====== Information given

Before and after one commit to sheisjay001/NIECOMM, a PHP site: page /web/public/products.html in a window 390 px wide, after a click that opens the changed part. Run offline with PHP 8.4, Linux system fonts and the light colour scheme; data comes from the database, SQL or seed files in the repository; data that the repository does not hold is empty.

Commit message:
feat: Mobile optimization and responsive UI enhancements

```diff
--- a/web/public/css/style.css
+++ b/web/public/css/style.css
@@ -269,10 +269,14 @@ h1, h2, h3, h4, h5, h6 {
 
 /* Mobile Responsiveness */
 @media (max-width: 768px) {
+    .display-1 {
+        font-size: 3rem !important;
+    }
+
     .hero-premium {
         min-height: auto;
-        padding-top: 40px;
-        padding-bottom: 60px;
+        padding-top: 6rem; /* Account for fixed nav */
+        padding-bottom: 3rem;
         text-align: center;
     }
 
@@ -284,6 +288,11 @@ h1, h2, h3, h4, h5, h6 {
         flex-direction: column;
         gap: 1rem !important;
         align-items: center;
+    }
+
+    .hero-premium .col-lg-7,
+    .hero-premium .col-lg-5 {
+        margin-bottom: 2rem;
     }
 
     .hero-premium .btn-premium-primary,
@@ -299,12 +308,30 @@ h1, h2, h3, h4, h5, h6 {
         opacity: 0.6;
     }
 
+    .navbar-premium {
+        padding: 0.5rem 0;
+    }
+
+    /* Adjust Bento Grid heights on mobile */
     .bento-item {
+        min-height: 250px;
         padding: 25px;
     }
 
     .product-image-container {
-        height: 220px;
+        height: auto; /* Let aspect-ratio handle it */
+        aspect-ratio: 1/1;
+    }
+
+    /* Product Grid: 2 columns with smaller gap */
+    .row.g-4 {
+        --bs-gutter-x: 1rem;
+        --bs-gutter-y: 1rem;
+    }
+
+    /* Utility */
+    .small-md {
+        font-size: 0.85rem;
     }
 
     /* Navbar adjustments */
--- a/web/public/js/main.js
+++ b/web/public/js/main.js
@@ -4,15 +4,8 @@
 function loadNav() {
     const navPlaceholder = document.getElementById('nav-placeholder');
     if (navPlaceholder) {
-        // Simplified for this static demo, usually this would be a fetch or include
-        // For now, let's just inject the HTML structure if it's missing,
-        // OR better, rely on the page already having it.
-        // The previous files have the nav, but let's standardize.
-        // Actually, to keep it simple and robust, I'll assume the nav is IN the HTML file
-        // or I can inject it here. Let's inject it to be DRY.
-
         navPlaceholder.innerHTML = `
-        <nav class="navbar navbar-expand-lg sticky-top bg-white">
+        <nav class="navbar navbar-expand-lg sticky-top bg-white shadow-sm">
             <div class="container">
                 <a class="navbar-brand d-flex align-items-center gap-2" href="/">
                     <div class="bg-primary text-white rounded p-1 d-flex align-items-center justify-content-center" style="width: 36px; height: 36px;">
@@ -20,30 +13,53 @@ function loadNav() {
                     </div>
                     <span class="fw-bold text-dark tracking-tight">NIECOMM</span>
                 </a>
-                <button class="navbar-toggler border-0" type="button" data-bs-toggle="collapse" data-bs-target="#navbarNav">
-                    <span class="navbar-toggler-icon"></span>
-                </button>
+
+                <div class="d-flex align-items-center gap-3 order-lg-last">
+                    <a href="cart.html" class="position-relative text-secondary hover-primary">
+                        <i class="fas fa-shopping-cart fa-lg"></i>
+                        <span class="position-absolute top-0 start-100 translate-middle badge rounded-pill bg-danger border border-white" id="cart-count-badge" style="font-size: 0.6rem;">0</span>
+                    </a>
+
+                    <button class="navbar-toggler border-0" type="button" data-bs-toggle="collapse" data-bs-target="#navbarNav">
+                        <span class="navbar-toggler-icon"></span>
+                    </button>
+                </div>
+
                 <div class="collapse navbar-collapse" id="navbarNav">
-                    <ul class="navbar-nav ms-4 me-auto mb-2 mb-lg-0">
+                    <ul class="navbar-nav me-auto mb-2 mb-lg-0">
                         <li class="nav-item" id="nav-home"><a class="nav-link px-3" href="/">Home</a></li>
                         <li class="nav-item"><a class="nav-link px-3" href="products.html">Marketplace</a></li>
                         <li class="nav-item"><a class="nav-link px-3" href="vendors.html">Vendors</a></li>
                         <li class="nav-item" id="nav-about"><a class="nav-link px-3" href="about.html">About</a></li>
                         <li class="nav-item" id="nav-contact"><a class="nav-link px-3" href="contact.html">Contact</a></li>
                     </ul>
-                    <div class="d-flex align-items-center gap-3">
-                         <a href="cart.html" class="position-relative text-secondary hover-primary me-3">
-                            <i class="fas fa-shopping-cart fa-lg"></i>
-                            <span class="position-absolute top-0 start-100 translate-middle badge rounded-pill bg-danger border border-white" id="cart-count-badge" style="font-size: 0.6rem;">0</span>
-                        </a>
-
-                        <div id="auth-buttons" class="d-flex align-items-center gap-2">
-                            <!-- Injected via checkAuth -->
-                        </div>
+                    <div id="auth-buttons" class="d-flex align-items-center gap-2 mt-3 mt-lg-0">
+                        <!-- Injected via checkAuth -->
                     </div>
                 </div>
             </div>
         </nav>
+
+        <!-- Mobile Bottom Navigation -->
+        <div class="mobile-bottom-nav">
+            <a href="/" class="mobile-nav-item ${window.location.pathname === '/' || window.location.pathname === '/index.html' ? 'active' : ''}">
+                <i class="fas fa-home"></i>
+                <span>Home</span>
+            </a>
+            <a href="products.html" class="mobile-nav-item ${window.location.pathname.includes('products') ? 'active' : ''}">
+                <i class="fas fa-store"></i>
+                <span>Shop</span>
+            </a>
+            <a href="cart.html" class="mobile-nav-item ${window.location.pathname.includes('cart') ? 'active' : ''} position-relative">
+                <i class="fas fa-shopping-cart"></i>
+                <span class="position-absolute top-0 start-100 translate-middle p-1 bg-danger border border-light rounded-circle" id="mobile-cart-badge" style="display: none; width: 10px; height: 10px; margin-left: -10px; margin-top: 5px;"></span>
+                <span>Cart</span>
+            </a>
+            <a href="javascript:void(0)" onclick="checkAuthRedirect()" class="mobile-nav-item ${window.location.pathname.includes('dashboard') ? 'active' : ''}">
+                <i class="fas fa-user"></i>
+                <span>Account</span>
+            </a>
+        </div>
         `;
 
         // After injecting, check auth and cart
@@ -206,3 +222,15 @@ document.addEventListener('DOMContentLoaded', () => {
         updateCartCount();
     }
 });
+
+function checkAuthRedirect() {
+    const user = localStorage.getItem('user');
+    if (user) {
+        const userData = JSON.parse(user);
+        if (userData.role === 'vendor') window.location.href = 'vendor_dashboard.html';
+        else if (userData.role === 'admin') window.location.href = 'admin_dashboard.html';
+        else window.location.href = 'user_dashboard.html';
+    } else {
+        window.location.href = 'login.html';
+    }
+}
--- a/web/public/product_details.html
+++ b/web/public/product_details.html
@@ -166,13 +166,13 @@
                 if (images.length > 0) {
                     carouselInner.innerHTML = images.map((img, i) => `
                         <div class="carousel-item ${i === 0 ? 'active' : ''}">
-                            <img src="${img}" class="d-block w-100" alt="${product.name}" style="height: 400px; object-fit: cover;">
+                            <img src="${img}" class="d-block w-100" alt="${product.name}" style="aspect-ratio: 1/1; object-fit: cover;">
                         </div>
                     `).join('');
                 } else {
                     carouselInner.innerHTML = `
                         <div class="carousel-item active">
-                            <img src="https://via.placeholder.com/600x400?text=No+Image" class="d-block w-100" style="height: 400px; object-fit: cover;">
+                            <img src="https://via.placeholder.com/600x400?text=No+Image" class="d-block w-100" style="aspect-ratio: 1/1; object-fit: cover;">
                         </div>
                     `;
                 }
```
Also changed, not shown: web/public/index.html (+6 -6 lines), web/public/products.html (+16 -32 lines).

============

In full and word for word, write out the data above.

#### [Solution to the problem]
Before and after one commit to sheisjay001/NIECOMM, a PHP site: page /web/public/products.html in a window 390 px wide, after a click that opens the changed part. Run offline with PHP 8.4, Linux system fonts and the light colour scheme; data comes from the database, SQL or seed files in the repository; data that the repository does not hold is empty.

Commit message:
feat: Mobile optimization and responsive UI enhancements

```diff
--- a/web/public/css/style.css
+++ b/web/public/css/style.css
@@ -269,10 +269,14 @@ h1, h2, h3, h4, h5, h6 {
 
 /* Mobile Responsiveness */
 @media (max-width: 768px) {
+    .display-1 {
+        font-size: 3rem !important;
+    }
+
     .hero-premium {
         min-height: auto;
-        padding-top: 40px;
-        padding-bottom: 60px;
+        padding-top: 6rem; /* Account for fixed nav */
+        padding-bottom: 3rem;
         text-align: center;
     }
 
@@ -284,6 +288,11 @@ h1, h2, h3, h4, h5, h6 {
         flex-direction: column;
         gap: 1rem !important;
         align-items: center;
+    }
+
+    .hero-premium .col-lg-7,
+    .hero-premium .col-lg-5 {
+        margin-bottom: 2rem;
     }
 
     .hero-premium .btn-premium-primary,
@@ -299,12 +308,30 @@ h1, h2, h3, h4, h5, h6 {
         opacity: 0.6;
     }
 
+    .navbar-premium {
+        padding: 0.5rem 0;
+    }
+
+    /* Adjust Bento Grid heights on mobile */
     .bento-item {
+        min-height: 250px;
         padding: 25px;
     }
 
     .product-image-container {
-        height: 220px;
+        height: auto; /* Let aspect-ratio handle it */
+        aspect-ratio: 1/1;
+    }
+
+    /* Product Grid: 2 columns with smaller gap */
+    .row.g-4 {
+        --bs-gutter-x: 1rem;
+        --bs-gutter-y: 1rem;
+    }
+
+    /* Utility */
+    .small-md {
+        font-size: 0.85rem;
     }
 
     /* Navbar adjustments */
--- a/web/public/js/main.js
+++ b/web/public/js/main.js
@@ -4,15 +4,8 @@
 function loadNav() {
     const navPlaceholder = document.getElementById('nav-placeholder');
     if (navPlaceholder) {
-        // Simplified for this static demo, usually this would be a fetch or include
-        // For now, let's just inject the HTML structure if it's missing,
-        // OR better, rely on the page already having it.
-        // The previous files have the nav, but let's standardize.
-        // Actually, to keep it simple and robust, I'll assume the nav is IN the HTML file
-        // or I can inject it here. Let's inject it to be DRY.
-
         navPlaceholder.innerHTML = `
-        <nav class="navbar navbar-expand-lg sticky-top bg-white">
+        <nav class="navbar navbar-expand-lg sticky-top bg-white shadow-sm">
             <div class="container">
                 <a class="navbar-brand d-flex align-items-center gap-2" href="/">
                     <div class="bg-primary text-white rounded p-1 d-flex align-items-center justify-content-center" style="width: 36px; height: 36px;">
@@ -20,30 +13,53 @@ function loadNav() {
                     </div>
                     <span class="fw-bold text-dark tracking-tight">NIECOMM</span>
                 </a>
-                <button class="navbar-toggler border-0" type="button" data-bs-toggle="collapse" data-bs-target="#navbarNav">
-                    <span class="navbar-toggler-icon"></span>
-                </button>
+
+                <div class="d-flex align-items-center gap-3 order-lg-last">
+                    <a href="cart.html" class="position-relative text-secondary hover-primary">
+                        <i class="fas fa-shopping-cart fa-lg"></i>
+                        <span class="position-absolute top-0 start-100 translate-middle badge rounded-pill bg-danger border border-white" id="cart-count-badge" style="font-size: 0.6rem;">0</span>
+                    </a>
+
+                    <button class="navbar-toggler border-0" type="button" data-bs-toggle="collapse" data-bs-target="#navbarNav">
+                        <span class="navbar-toggler-icon"></span>
+                    </button>
+                </div>
+
                 <div class="collapse navbar-collapse" id="navbarNav">
-                    <ul class="navbar-nav ms-4 me-auto mb-2 mb-lg-0">
+                    <ul class="navbar-nav me-auto mb-2 mb-lg-0">
                         <li class="nav-item" id="nav-home"><a class="nav-link px-3" href="/">Home</a></li>
                         <li class="nav-item"><a class="nav-link px-3" href="products.html">Marketplace</a></li>
                         <li class="nav-item"><a class="nav-link px-3" href="vendors.html">Vendors</a></li>
                         <li class="nav-item" id="nav-about"><a class="nav-link px-3" href="about.html">About</a></li>
                         <li class="nav-item" id="nav-contact"><a class="nav-link px-3" href="contact.html">Contact</a></li>
                     </ul>
-                    <div class="d-flex align-items-center gap-3">
-                         <a href="cart.html" class="position-relative text-secondary hover-primary me-3">
-                            <i class="fas fa-shopping-cart fa-lg"></i>
-                            <span class="position-absolute top-0 start-100 translate-middle badge rounded-pill bg-danger border border-white" id="cart-count-badge" style="font-size: 0.6rem;">0</span>
-                        </a>
-
-                        <div id="auth-buttons" class="d-flex align-items-center gap-2">
-                            <!-- Injected via checkAuth -->
-                        </div>
+                    <div id="auth-buttons" class="d-flex align-items-center gap-2 mt-3 mt-lg-0">
+                        <!-- Injected via checkAuth -->
                     </div>
                 </div>
             </div>
         </nav>
+
+        <!-- Mobile Bottom Navigation -->
+        <div class="mobile-bottom-nav">
+            <a href="/" class="mobile-nav-item ${window.location.pathname === '/' || window.location.pathname === '/index.html' ? 'active' : ''}">
+                <i class="fas fa-home"></i>
+                <span>Home</span>
+            </a>
+            <a href="products.html" class="mobile-nav-item ${window.location.pathname.includes('products') ? 'active' : ''}">
+                <i class="fas fa-store"></i>
+                <span>Shop</span>
+            </a>
+            <a href="cart.html" class="mobile-nav-item ${window.location.pathname.includes('cart') ? 'active' : ''} position-relative">
+                <i class="fas fa-shopping-cart"></i>
+                <span class="position-absolute top-0 start-100 translate-middle p-1 bg-danger border border-light rounded-circle" id="mobile-cart-badge" style="display: none; width: 10px; height: 10px; margin-left: -10px; margin-top: 5px;"></span>
+                <span>Cart</span>
+            </a>
+            <a href="javascript:void(0)" onclick="checkAuthRedirect()" class="mobile-nav-item ${window.location.pathname.includes('dashboard') ? 'active' : ''}">
+                <i class="fas fa-user"></i>
+                <span>Account</span>
+            </a>
+        </div>
         `;
 
         // After injecting, check auth and cart
@@ -206,3 +222,15 @@ document.addEventListener('DOMContentLoaded', () => {
         updateCartCount();
     }
 });
+
+function checkAuthRedirect() {
+    const user = localStorage.getItem('user');
+    if (user) {
+        const userData = JSON.parse(user);
+        if (userData.role === 'vendor') window.location.href = 'vendor_dashboard.html';
+        else if (userData.role === 'admin') window.location.href = 'admin_dashboard.html';
+        else window.location.href = 'user_dashboard.html';
+    } else {
+        window.location.href = 'login.html';
+    }
+}
--- a/web/public/product_details.html
+++ b/web/public/product_details.html
@@ -166,13 +166,13 @@
                 if (images.length > 0) {
                     carouselInner.innerHTML = images.map((img, i) => `
                         <div class="carousel-item ${i === 0 ? 'active' : ''}">
-                            <img src="${img}" class="d-block w-100" alt="${product.name}" style="height: 400px; object-fit: cover;">
+                            <img src="${img}" class="d-block w-100" alt="${product.name}" style="aspect-ratio: 1/1; object-fit: cover;">
                         </div>
                     `).join('');
                 } else {
                     carouselInner.innerHTML = `
                         <div class="carousel-item active">
-                            <img src="https://via.placeholder.com/600x400?text=No+Image" class="d-block w-100" style="height: 400px; object-fit: cover;">
+                            <img src="https://via.placeholder.com/600x400?text=No+Image" class="d-block w-100" style="aspect-ratio: 1/1; object-fit: cover;">
                         </div>
                     `;
                 }
```
Also changed, not shown: web/public/index.html (+6 -6 lines), web/public/products.html (+16 -32 lines).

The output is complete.